Some college students in Maine are stepping outside their classrooms and back into the woods. Following the footsteps of the forest workers before them, they’re among a new wave of loggers, who are trading in axes for high tech machines.
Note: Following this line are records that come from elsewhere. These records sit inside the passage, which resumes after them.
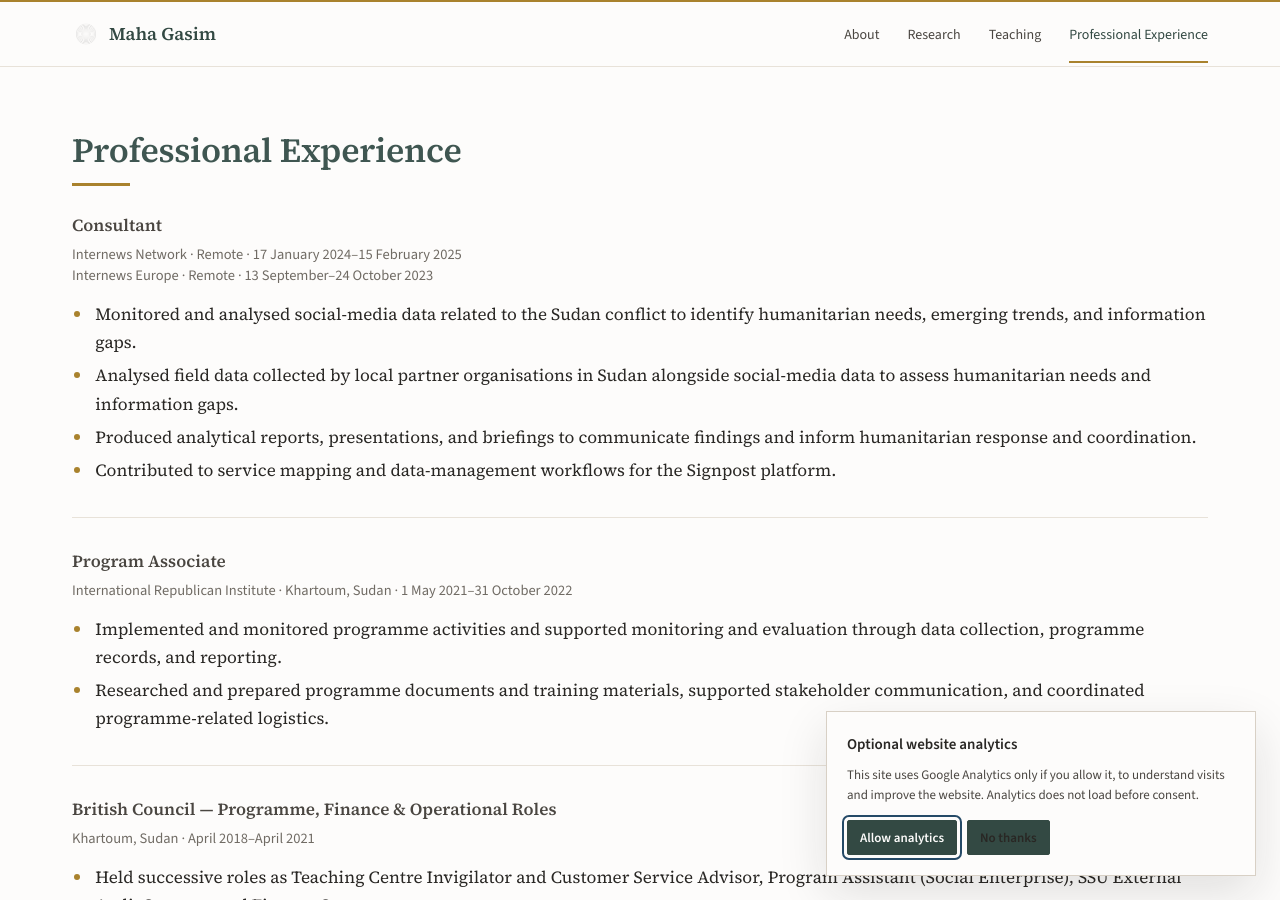
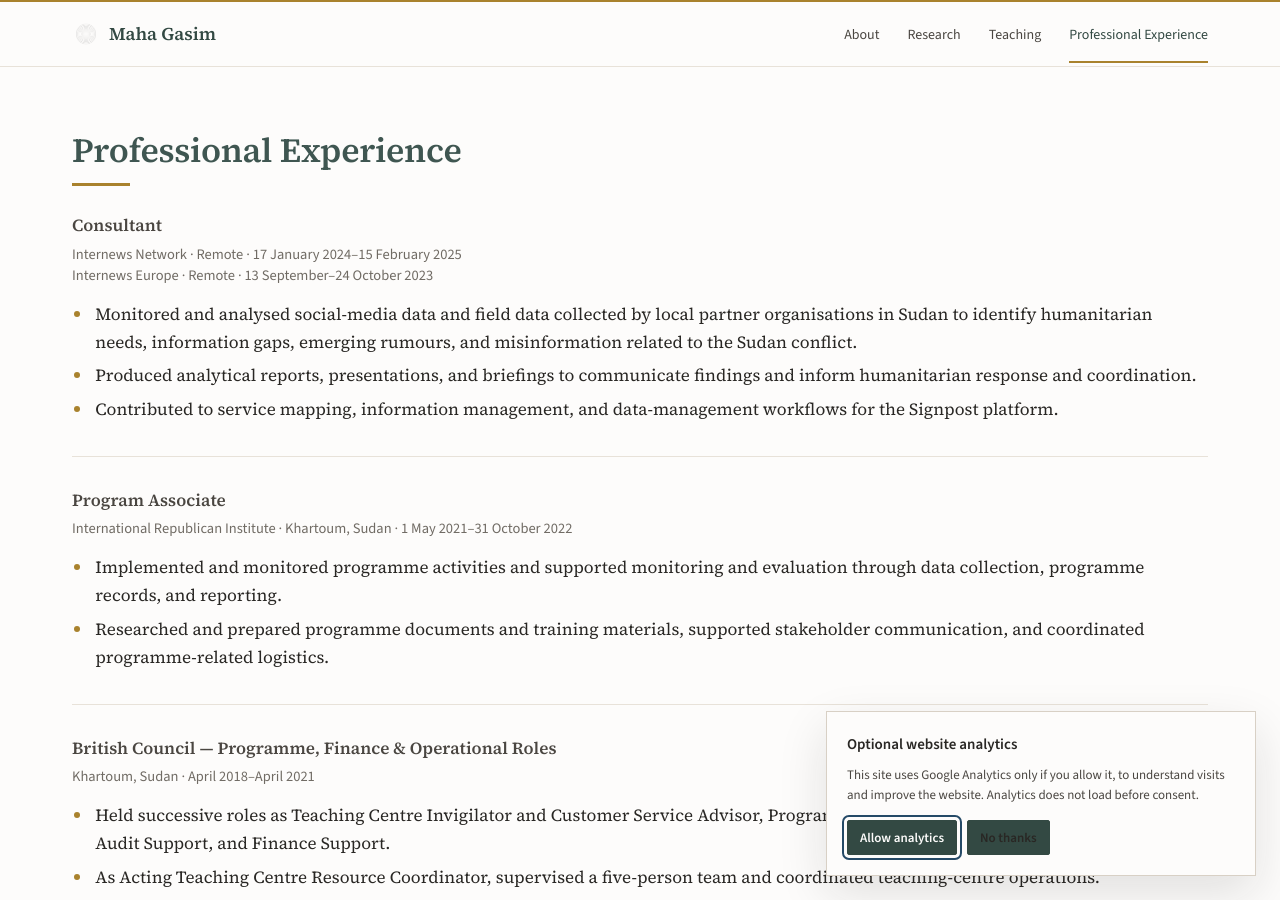
Before and after one commit to mahagasim/mahagasim.github.io, a Jekyll site: the page built from experience.md, in a window 1280 px wide and 900 px high. Built offline with Jekyll 4.4.1, drawn with Linux system fonts in a browser that asks for light colours.

Commit message:
Condense Internews consultant responsibilities and update analysis wording

```diff
--- a/experience.md
+++ b/experience.md
@@ -10,10 +10,9 @@ description: Selected professional experience in humanitarian data analysis, mon
   <h3>Consultant</h3>
   <p class="entry-meta">Internews Network · Remote · 17 January 2024–15 February 2025<br>Internews Europe · Remote · 13 September–24 October 2023</p>
   <ul>
-    <li>Monitored and analysed social-media data related to the Sudan conflict to identify humanitarian needs, emerging trends, and information gaps.</li>
-    <li>Analysed field data collected by local partner organisations in Sudan alongside social-media data to assess humanitarian needs and information gaps.</li>
+    <li>Monitored and analysed social-media data and field data collected by local partner organisations in Sudan to identify humanitarian needs, information gaps, emerging rumours, and misinformation related to the Sudan conflict.</li>
     <li>Produced analytical reports, presentations, and briefings to communicate findings and inform humanitarian response and coordination.</li>
-    <li>Contributed to service mapping and data-management workflows for the Signpost platform.</li>
+    <li>Contributed to service mapping, information management, and data-management workflows for the Signpost platform.</li>
   </ul>
 </div>
 
```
Source: CBS News
In East Millinocket, Maine, industry leaders hope these graduates can return the logging industry to its glory days.
“We are in beautiful downtown TA-R7,” says Donald Burr, the head coordinator of the Mechanized Logging Operators Programs.
TA-R7 is what the professionals call this plot of forest, in the middle of Maine, where the deep woods serve as a classroom for the state’s next generation of loggers.
“We are giving them, as students, the very foundation of what it takes to be logger,” Burr said.
Ben Tuttle is a student in the new mechanized logging program through Northern Maine Community College.
His dad is a logger – and he fell in love with the trade as a kid. “The cool equipment and how big it was and just being in the woods.”
The logging business today is a far cry from the lumberjacks of yesteryear, and it’s at a critical turning point.
In the digital age, demand for paper has dropped dramatically and Senator Angus King says Maine’s forest industry has taken a major hit.
To keep it alive, he’s counting on a process called cross laminated timber.
Logging is now done with high-tech machinery and GPS systems, which require extra training.
“There’s a lot of acres, millions of acres, in wood – and that’s a lot of money, waiting for that next product,” says Burr.
While it’s not what it used to be, logging is still a multi-billion dollar industry in Maine with a shortage of workers.
And students here are hoping to put down roots.
Without this 12-week program, training usually takes a year and will cost companies about $100,000 to train each future logger.